But Jamaican society is not machine-like. Machines have been forced on it by the small section of society that is at ease with the metaphor of machinery. The only machine for which a real passion exists throughout the levels of society, is the car and failing that, the motor-bike or the bicycle. The Jamaican attitude to litter has thus created landscape which has become a museum of technological innovation, introduced, broken and discarded and rusting, reclaimed y the wild and unstoppable growth of Godís geometrical exercises.


Take Serge Island Dairies, most of its terrain is an archeological site of machinery which is rusting away. It is an encyclopedia of progress. Many machines have done elegant service. Others have proved useless. There is a beautiful little miniature tractor from the 1930ís, tiny, now serving as an uncertain monument. It is beautiful on the one hand. But its rust smacks of opportunistic display. The fact that it has not been preserved, painted etc. means that its function as a monument is merely contingent, a happy chance.


This is emblematic, but we shall come to that later.


On the other hand, there is the saw-mill. A beautiful relic of teleological efficiency. Two revolving axes driven by a single loud motor, have been arranged along the longitudinal roofline of the basilical factory barely given form by the large flapping tattered skin of corrugated iron. Beteen them they drive a whole host of wood-working machines, imported from the States and old. The whole thing works but it is hardly used. Only to make wooden palets for the milkcartons.


Just outside of the compound, a ten minute drive up the river, there is an old hydraulic power station, not so old, ten years perhaps. The dam, much older is still standing, although the concrete is cracked. Land erosion has caused the dam to hold up not water but mud, a huge volume of mud and sand along the surface of which crawls a shallow river, over barren sand and large dead pebbles. A huge pipe leads from the top of the dam down to the vestiges of a turbine. The money had been invested and the power station has never worked. It now has become part of an ominous landscape.


Countless cars mark the road as monuments, a memory of madness, folded by the violence of their crazy reckless speed, or whole and exhausted after years of service.


Jamaica sometimes, to a foreigner, appears like a country drunk with forgetfulness reluctantly awakening to bitter memories.


Waiting is a phenomenon akin to acceptance of the dislocation of the machine that this society has never become. Jamaican society is not machine-like, much of it is anti-machine. But then, nor is any society truly machine-like, evn though there have been attempts to make them as such. So let me explain what I mean. The metaphor of the machine has had an enormous sway in the century following Gallileo, Kepler and Newton. De la mettrie is an obvious example, but the machine as a metaphor for a healthy, orderly society has been very compelling as an organising principle, introducing standards of human conducts and the like. As such our ways of describing success often uses traces of the machine metaphor: the show is running well; the fact that a machine itself uses metaphors of another order, like running, does confuse the issue: an process that is running well is being compared to a machine, a well-oiled machine.
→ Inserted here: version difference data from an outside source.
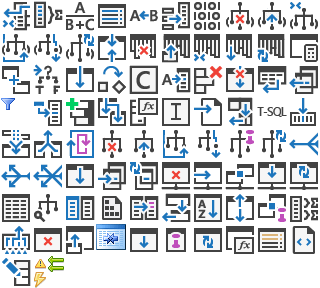
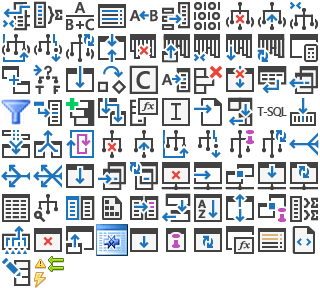
Fit plans to their own width and keep hidden tooltips out of the layout
The rendering review measured fitWidth scaling plans more than needed, and
plans that already fit, because it divided by the container's scrollWidth,
which counts the hidden tooltips of the rightmost nodes. Those tooltips also
gave every fitted container a scrollbar into empty space. With JS tooltips the
tooltip shown is a copy on the body, so the originals now leave the layout,
and the scale is computed on the plan's own width, then corrected once on the
width actually drawn, since text does not shrink exactly with zoom. The
statement text stuck out of the plan by the header's padding.

The native title of a scaled plan showed over the operator tooltips and is
gone. The Filter icon of the Microsoft set is 16 px and filled a corner of its
cell: the sprite script now scales any icon to the cell. The Forgejo renderer
escapes every "<" of the plan, which also covers "<!--" in a script.

Changed region(s): [[0.2812, 0.7812, 0.4062, 0.9062], [0.0, 0.3438, 0.0938, 0.4375]]

diff --git a/src/index.ts b/src/index.ts
@@ -49,11 +49,18 @@ function showPlan(container: Element, planXml: string, options?: Options) {
  * toggle between that size and full size. CSS zoom keeps the lines and tooltips aligned.
  */
 function fitToWidth(container: Element, root: HTMLElement, minScale: number) {
-    let scale = Math.max(minScale, Math.min(1, container.clientWidth / container.scrollWidth));
+    // The plan's own width: the container's scrollWidth also counts hidden CSS tooltips
+    let scale = Math.max(minScale, Math.min(1, container.clientWidth / root.offsetWidth));
     if (!(scale < 1)) return;
     let style = <any>root.style;
     style.zoom = scale;
-    root.title = "Click to toggle full size";
+    // Text does not shrink exactly with zoom: correct once on the width actually drawn
+    let drawn = root.getBoundingClientRect().width;
+    if (drawn > container.clientWidth - 2) {
+        scale = Math.max(minScale, scale * (container.clientWidth - 2) / drawn);
+        style.zoom = scale;
+    }
+    // No title: the browser would show it over the operator tooltips
     root.style.cursor = "zoom-in";
     root.addEventListener("click", () => {
         let full = style.zoom != "1";

diff --git a/test/options_test.ts b/test/options_test.ts
@@ -86,6 +86,22 @@ describe("Options", () => {
             }
         });
 
+        it("Scales on the plan's width, not on the tooltips hidden past its right edge", () => {
+            let tooltips = document.head.appendChild(document.createElement("style"));
+            tooltips.textContent = ".qp-root, .qp-node { position: relative; } .qp-tt { position: absolute; left: 0; width: 6000px; }";
+            let container = attached(300);
+            try {
+                QP.showPlan(container, plan.computeScalarPassThrough, { fitWidth: 0.1, jsTooltips: false });
+                let zoom = parseFloat(zoomOf(container));
+                assert.isAtLeast(zoom, 0.19);
+                assert.isAtMost(zoom, 0.2);
+                assert.isAtMost((<HTMLElement>container.querySelector(".qp-root")).getBoundingClientRect().width, 300);
+            } finally {
+                container.remove();
+                tooltips.remove();
+            }
+        });
+
         it("Leaves alone a plan that fits, and any plan when the option is not set", () => {
             let wide = attached(5000);
             let narrow = attached(300);

diff --git a/css/qp.css b/css/qp.css
@@ -148,7 +148,8 @@ div[class|='qp-icon'] {
 }
 
 .qp-statement-header-row > div {
-    width: 100%;
+    /* Absolute, it starts after the header's padding: 100% would stick out of the plan */
+    width: calc(100% - 0.6em);
     position: absolute;
     overflow: hidden;
     text-overflow: ellipsis;
@@ -229,6 +230,12 @@ div.qp-node .qp-tt,
 
 div.qp-node:hover .qp-tt {
     visibility: visible;
+}
+
+/* With JS tooltips the tooltip shown is a copy on the body: the hidden originals leave
+   the layout, where they widened the scrollable area of the plan past its last node */
+.qp-noCssTooltip div.qp-node .qp-tt {
+    display: none;
 }
 
 .qp-tt table {

diff --git a/tools/sprite-microsoft.py b/tools/sprite-microsoft.py
@@ -120,7 +120,11 @@ def main():
             for j, im in enumerate(overlays.values()):
                 sprite.paste(im, (x + (j % 2) * 16, y + (j // 2) * 16))
         else:
-            sprite.alpha_composite(clear_background(Image.open(icons_dir / f"icon-{f}.png").convert("RGBA")), (x, y))
+            icon = clear_background(Image.open(icons_dir / f"icon-{f}.png").convert("RGBA"))
+            if icon.size != (CELL, CELL):
+                # A few sources are 16 px (Filter): drawn as is, they fill a corner of the cell
+                icon = icon.resize((CELL, CELL), Image.LANCZOS)
+            sprite.alpha_composite(icon, (x, y))
     sprite.save(root / "css" / "qp_icons.png", optimize=True)
 
     size = f"{COLS * SHOWN:g}px {rows * SHOWN:g}px"
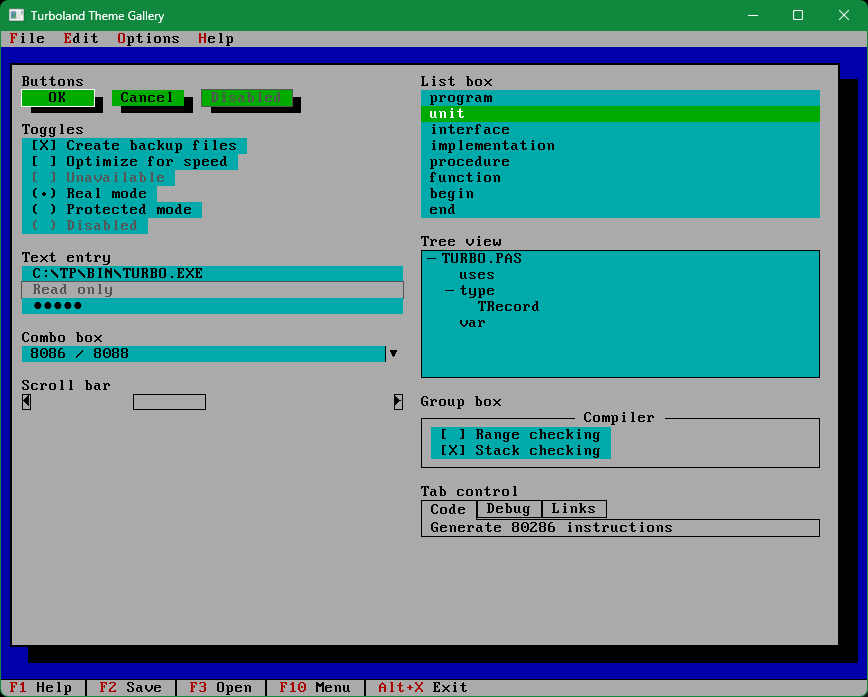
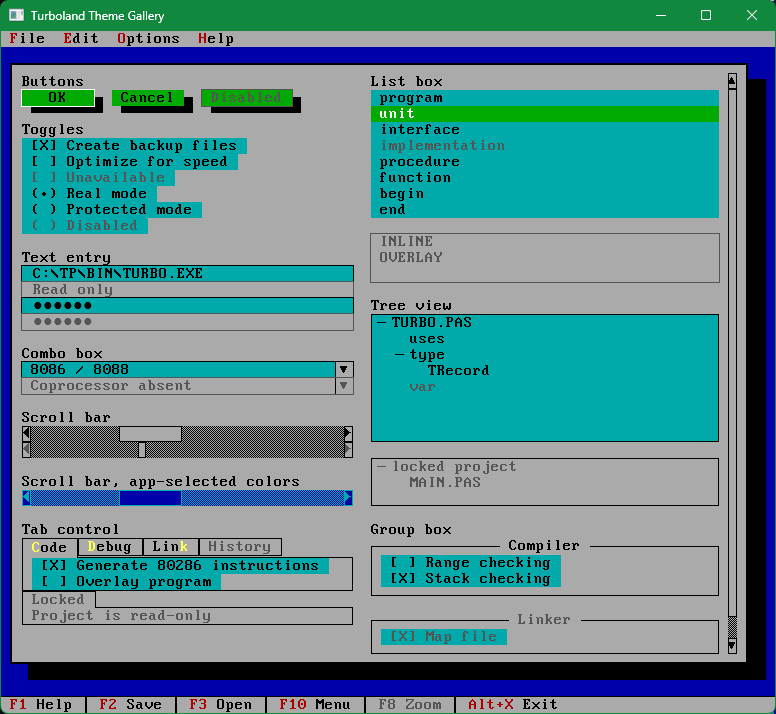
Readme and screenshots

diff --git a/README.md b/README.md
@@ -1,7 +1,7 @@
 # Turboland Theme for WPF
 
 A reusable WPF theme that gives a modern .NET desktop application the look of the
-classic DOS IDEs - VGA palette, box-drawing frames, hard
+classic DOS-era IDEs - VGA palette, box-drawing frames, hard
 shadows, and a strict character grid - without giving up standard Windows behavior.
 
 The theme re-templates stock WPF controls. It does not replace them.
@@ -25,8 +25,7 @@ The theme re-templates stock WPF controls. It does not replace them.
 - **Native window behavior** - the frame is drawn in the client area, but resize,
   maximise, Snap Layouts and the taskbar all still work.
 - **Two dialog shapes** - `TurbolandDialog` floats inside the main window like a real
-  text-mode dialog, and `TurbolandFloatingDialog` is a true owned window whose shadow
-  rides a transparent surface - the one to use over WebView2 or other airspace content.
+  text-mode dialog, and `TurbolandFloatingDialog` is a true owned window with emulated drop shadow.
 - **No hardcoded values** - the theme is driven entirely by named design tokens you
   can read, reuse or override.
The paradigm of machinery has undergone an understandable reaction. First of all the machine is not a metaphor indigenous to Africa. Society in Subsharan Africa was far more stable than that of Europe, serviced by far more permanent images. As such, the machine, the metaphor of the machine has never exercised its compelling view on the African contingent of Jamaica as it has done in the industrialised nations. Life here is not a machine. But there is a far more insidious reason for the lack of a machine aesthetic. In Jamaica, slavery nearly succeeded in turing its objects into machines, literally. STOP



The compound collision of these continents, and the consquent rupturing of established ways of being has itself produced new ways of being. The collisions, and their concommittent rupturings forced a loss of identity. The search for an identity and for a collective ego one has generated an extraordinary capacity for intense feeling that expresses itself in all sorts of ways.


There are many who wear their feeling like clothes, alternately there are equally many who sublimate it. There are many preachers and much chatter in Jamaica. The chatter represents a sublimation, a denial, an escape which does not want to see the awful side of life: they are largely responsible for the architecture of retreat.


It is the derivative which holds sway over Jamaicaís desire for material wealth. The machines working the factories are those which are cheap becuse they have been discarded by the well-off countries, having done their duty or unable to according to the Westís demands. D&G works with bottling machines which used to work elswhere and discarded in the surge for renewal. Jamaica is the end of the foodchain as far as recycled machinery. Only in its struggle to keep up does Jamaica justify its third world status. Where it is independent it is vibrant.